- "I hired a vougish image consultant to help me appeal to a younger demographic using edgy sloganeering and a bold new attitude. I feel I may have given him a touch too much discretion though. I also should not have neglected to inspect my campaign signs before they were distributed. Darn't if he wasn't a persuasive fellow though."
Last Monday I posted about a South East Asian Sex Tour I may be embarking on. In fact, I am going on a South East Asian Sax
Tour with my swinging jazz combo. I regret the error.
In the News
Loggers Protest Environmentalists

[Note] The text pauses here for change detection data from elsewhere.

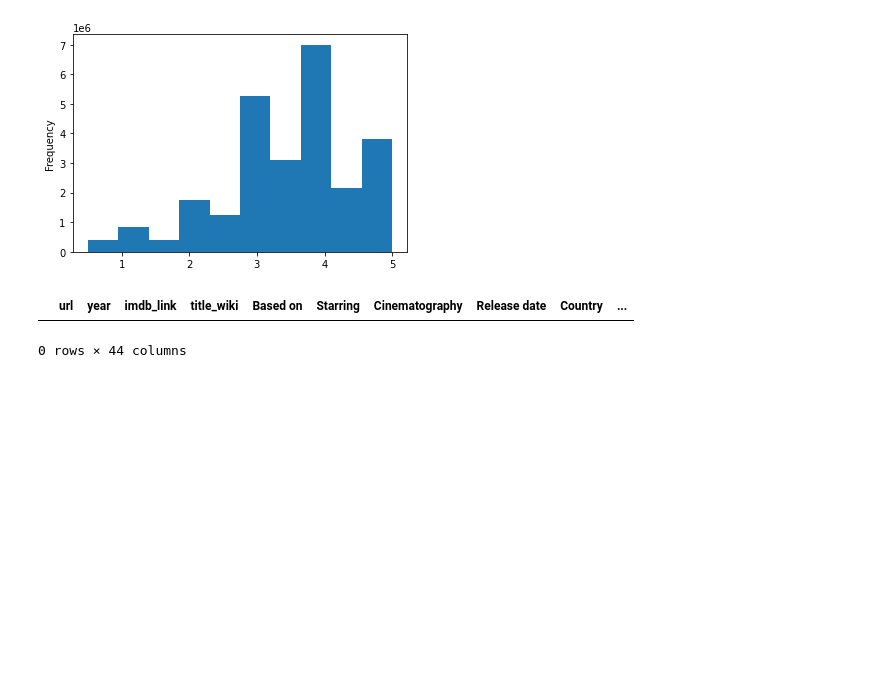
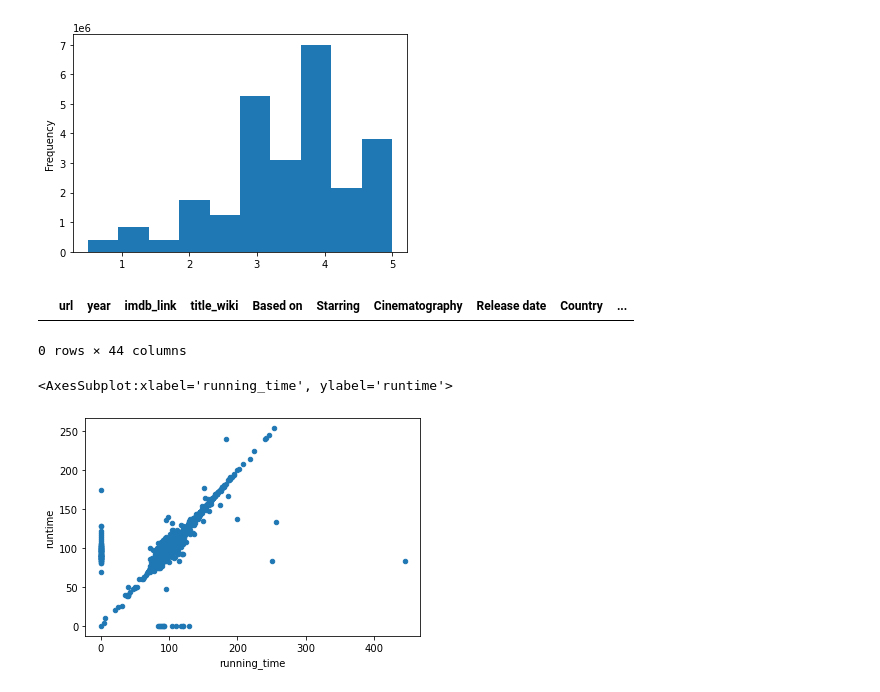
Before and after one commit to pmoores/Movies-ETL, a Jupyter notebook: ETL_practice.ipynb, the cells around one changed output. Saved outputs shown, nothing was run; the diff lists cells and outputs as text; code cells hidden in the pictures; blank space fills up the shorter version.

```diff
--- a/ETL_practice.ipynb
+++ b/ETL_practice.ipynb
@@ -846,3 +858,10 @@ movies_df[(movies_df['title_kaggle'] == '') | (movies_df['title_kaggle'].isnull(
 # %% [output]
 |  | url | year | imdb_link | title_wiki | Based on | Starring | Cinematography | Release date | Country | ... |
 0 rows × 44 columns
+# %%
+# Create a scatter plot to get a sense of how similar the columns are
+## Code fills in missing values with zero and create the scatter plot
+movies_df.fillna(0).plot(x='running_time', y='runtime', kind='scatter')
+# %% [output]
+<AxesSubplot:xlabel='running_time', ylabel='runtime'>
+[figure, added]
```
Also changed, not shown: parts of 25 cells of this notebook.
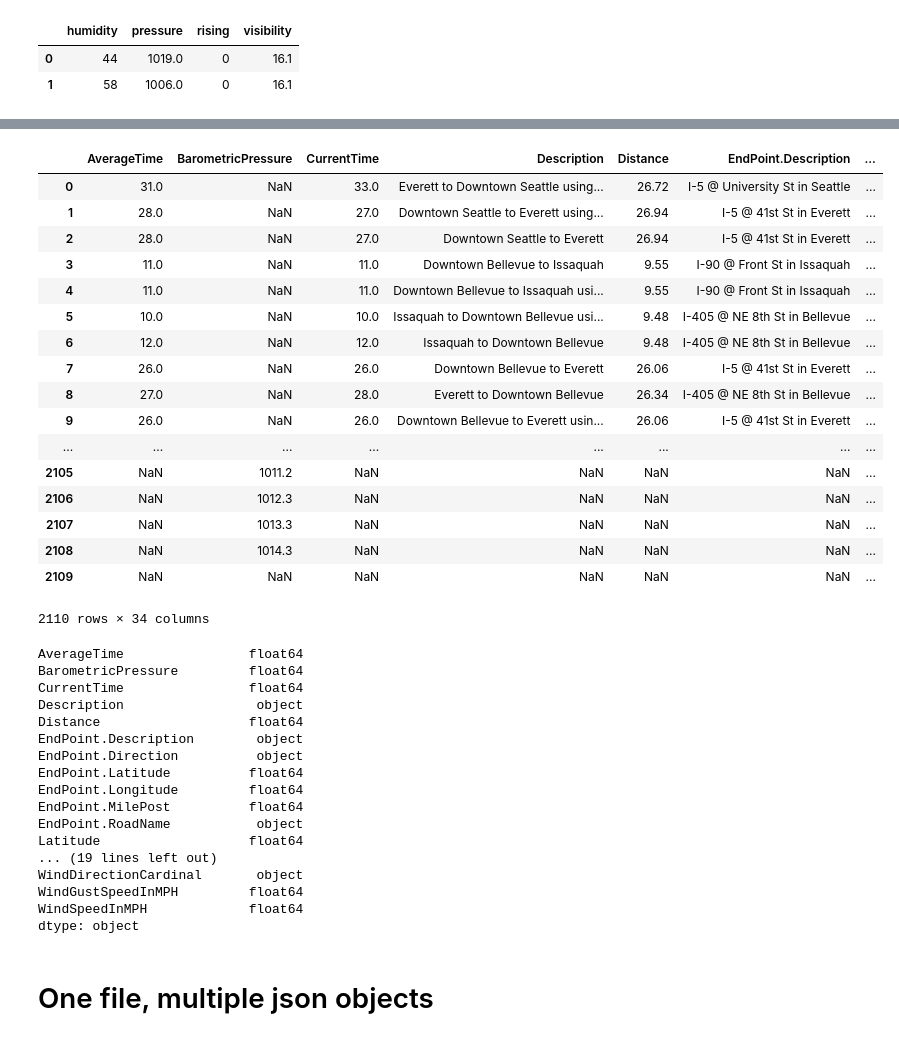
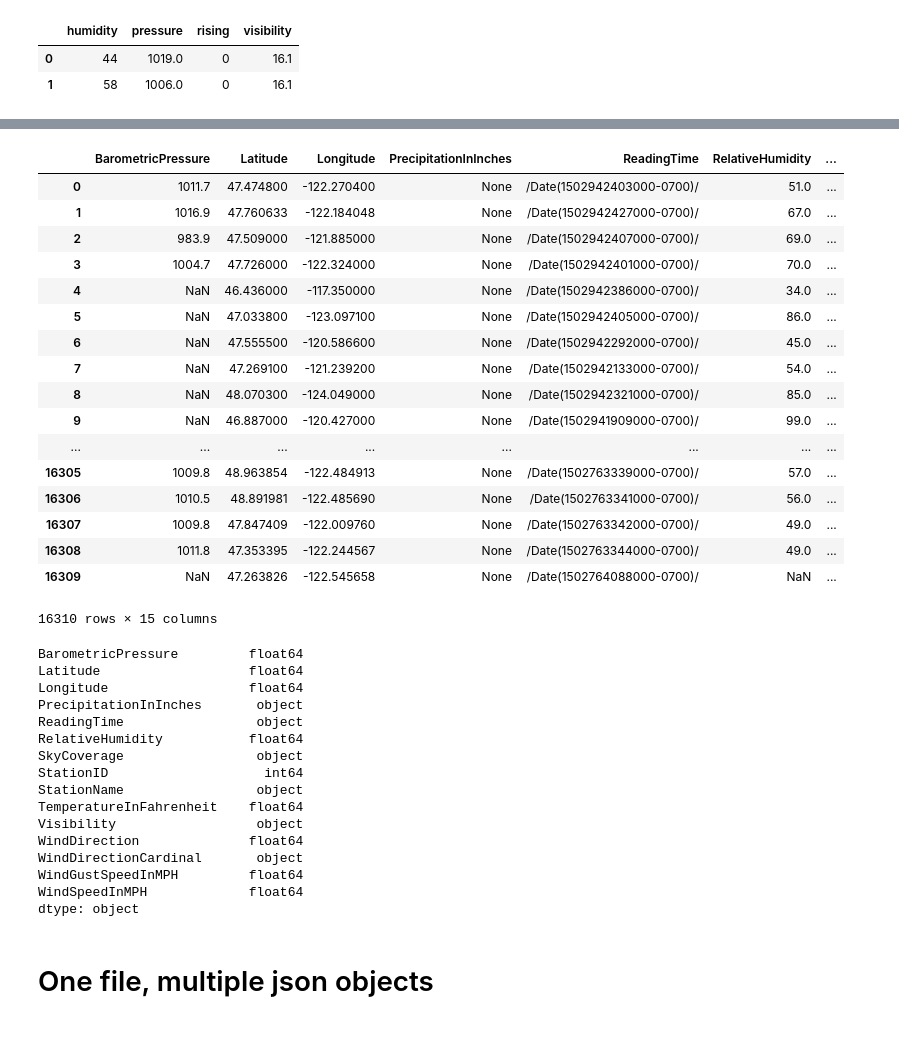
Before and after one commit to Data4Democracy/democratizing_weather_data, a Jupyter notebook: democratizing_weather_data/streaming/prototypes/analyze.ipynb, the cells around one changed output, grey strips where cells are left out. Saved outputs shown, nothing was run; the diff lists cells and outputs as text; code cells hidden in the pictures.

```diff
--- a/democratizing_weather_data/streaming/prototypes/analyze.ipynb
+++ b/democratizing_weather_data/streaming/prototypes/analyze.ipynb
@@ -339,58 +451,57 @@ dtype: object
 # %%
-top_folder = "../../../../../../from_bitnami/json"
+top_folder = "/home/vagrant/from_bitnami/wenfan/weather"
 first_time = True
 
 for filename in os.listdir(top_folder):
     filepath = top_folder + "/" + filename
 
     with open(filepath) as json_file:
       raw_json = json.load(json_file)
 
     #new_json = json_normalize(raw_json['query']['results']['channel']['atmosphere'])
     new_json = json_normalize(raw_json)
 
     if (first_time):
         first_time = False
         multifile_df = new_json
     else:
         multifile_df = multifile_df.append(new_json, ignore_index=True)
 
 multifile_df
 # %% [output]
-|  | AverageTime | BarometricPressure | CurrentTime | Description | Distance | EndPoint.Description | ... |
-| 0 | 31.0 | NaN | 33.0 | Everett to Downtown Seattle using... | 26.72 | I-5 @ University St in Seattle | ... |
-| 1 | 28.0 | NaN | 27.0 | Downtown Seattle to Everett using... | 26.94 | I-5 @ 41st St in Everett | ... |
-| 2 | 28.0 | NaN | 27.0 | Downtown Seattle to Everett | 26.94 | I-5 @ 41st St in Everett | ... |
-| 3 | 11.0 | NaN | 11.0 | Downtown Bellevue to Issaquah | 9.55 | I-90 @ Front St in Issaquah | ... |
-| 4 | 11.0 | NaN | 11.0 | Downtown Bellevue to Issaquah usi... | 9.55 | I-90 @ Front St in Issaquah | ... |
-| 5 | 10.0 | NaN | 10.0 | Issaquah to Downtown Bellevue usi... | 9.48 | I-405 @ NE 8th St in Bellevue | ... |
-| 6 | 12.0 | NaN | 12.0 | Issaquah to Downtown Bellevue | 9.48 | I-405 @ NE 8th St in Bellevue | ... |
-| 7 | 26.0 | NaN | 26.0 | Downtown Bellevue to Everett | 26.06 | I-5 @ 41st St in Everett | ... |
-| 8 | 27.0 | NaN | 28.0 | Everett to Downtown Bellevue | 26.34 | I-405 @ NE 8th St in Bellevue | ... |
-| 9 | 26.0 | NaN | 26.0 | Downtown Bellevue to Everett usin... | 26.06 | I-5 @ 41st St in Everett | ... |
+|  | BarometricPressure | Latitude | Longitude | PrecipitationInInches | ReadingTime | RelativeHumidity | ... |
+| 0 | 1011.7 | 47.474800 | -122.270400 | None | /Date(1502942403000-0700)/ | 51.0 | ... |
+| 1 | 1016.9 | 47.760633 | -122.184048 | None | /Date(1502942427000-0700)/ | 67.0 | ... |
+| 2 | 983.9 | 47.509000 | -121.885000 | None | /Date(1502942407000-0700)/ | 69.0 | ... |
+| 3 | 1004.7 | 47.726000 | -122.324000 | None | /Date(1502942401000-0700)/ | 70.0 | ... |
+| 4 | NaN | 46.436000 | -117.350000 | None | /Date(1502942386000-0700)/ | 34.0 | ... |
+| 5 | NaN | 47.033800 | -123.097100 | None | /Date(1502942405000-0700)/ | 86.0 | ... |
+| 6 | NaN | 47.555500 | -120.586600 | None | /Date(1502942292000-0700)/ | 45.0 | ... |
+| 7 | NaN | 47.269100 | -121.239200 | None | /Date(1502942133000-0700)/ | 54.0 | ... |
+| 8 | NaN | 48.070300 | -124.049000 | None | /Date(1502942321000-0700)/ | 85.0 | ... |
+| 9 | NaN | 46.887000 | -120.427000 | None | /Date(1502941909000-0700)/ | 99.0 | ... |
 | ... | ... | ... | ... | ... | ... | ... | ... |
-| 2105 | NaN | 1011.2 | NaN | NaN | NaN | NaN | ... |
-| 2106 | NaN | 1012.3 | NaN | NaN | NaN | NaN | ... |
-| 2107 | NaN | 1013.3 | NaN | NaN | NaN | NaN | ... |
-| 2108 | NaN | 1014.3 | NaN | NaN | NaN | NaN | ... |
-| 2109 | NaN | NaN | NaN | NaN | NaN | NaN | ... |
+| 16305 | 1009.8 | 48.963854 | -122.484913 | None | /Date(1502763339000-0700)/ | 57.0 | ... |
+| 16306 | 1010.5 | 48.891981 | -122.485690 | None | /Date(1502763341000-0700)/ | 56.0 | ... |
+| 16307 | 1009.8 | 47.847409 | -122.009760 | None | /Date(1502763342000-0700)/ | 49.0 | ... |
+| 16308 | 1011.8 | 47.353395 | -122.244567 | None | /Date(1502763344000-0700)/ | 49.0 | ... |
+| 16309 | NaN | 47.263826 | -122.545658 | None | /Date(1502764088000-0700)/ | NaN | ... |
-2110 rows × 34 columns
+16310 rows × 15 columns
 # %%
 multifile_df.dtypes
 # %% [output]
-AverageTime                float64
 BarometricPressure         float64
-CurrentTime                float64
-Description                 object
-Distance                   float64
-EndPoint.Description        object
-EndPoint.Direction          object
-EndPoint.Latitude          float64
-EndPoint.Longitude         float64
-EndPoint.MilePost          float64
-EndPoint.RoadName           object
 Latitude                   float64
-... (19 lines left out)
+Longitude                  float64
+PrecipitationInInches       object
+ReadingTime                 object
+RelativeHumidity           float64
+SkyCoverage                 object
+StationID                    int64
+StationName                 object
+TemperatureInFahrenheit    float64
+Visibility                  object
+WindDirection              float64
 WindDirectionCardinal       object
 WindGustSpeedInMPH         float64
 WindSpeedInMPH             float64
```
Also changed, not shown: parts of 38 cells of this notebook.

"37 loggers have enacted a hunger strike in protest of the protestation of logging in Walbran valley by environmental activists. The loggers peacefully blockaded the protesters, vowing not to eat anything until they could once again roll their trucks into the Walbran and log. "We decided to exercise our civil rights, and see if through this reckless act of moral fortitude we could move the public and achieve their sympathy" said Reg Alsingbud, a logger for 17 years and long-time admirer of Ghandi. " Woodcor Enterprises company owner Gareth Knechbroth, the company with development rights to the land, has echoed the sentiments of his contracted employees, and wants to remind everyone that there will be an organised protest which will begin at Centennial square and descend on the Victoria Legislature Buildings next Thursday. "With the will of the people you can achieve anything" added Knechbroth.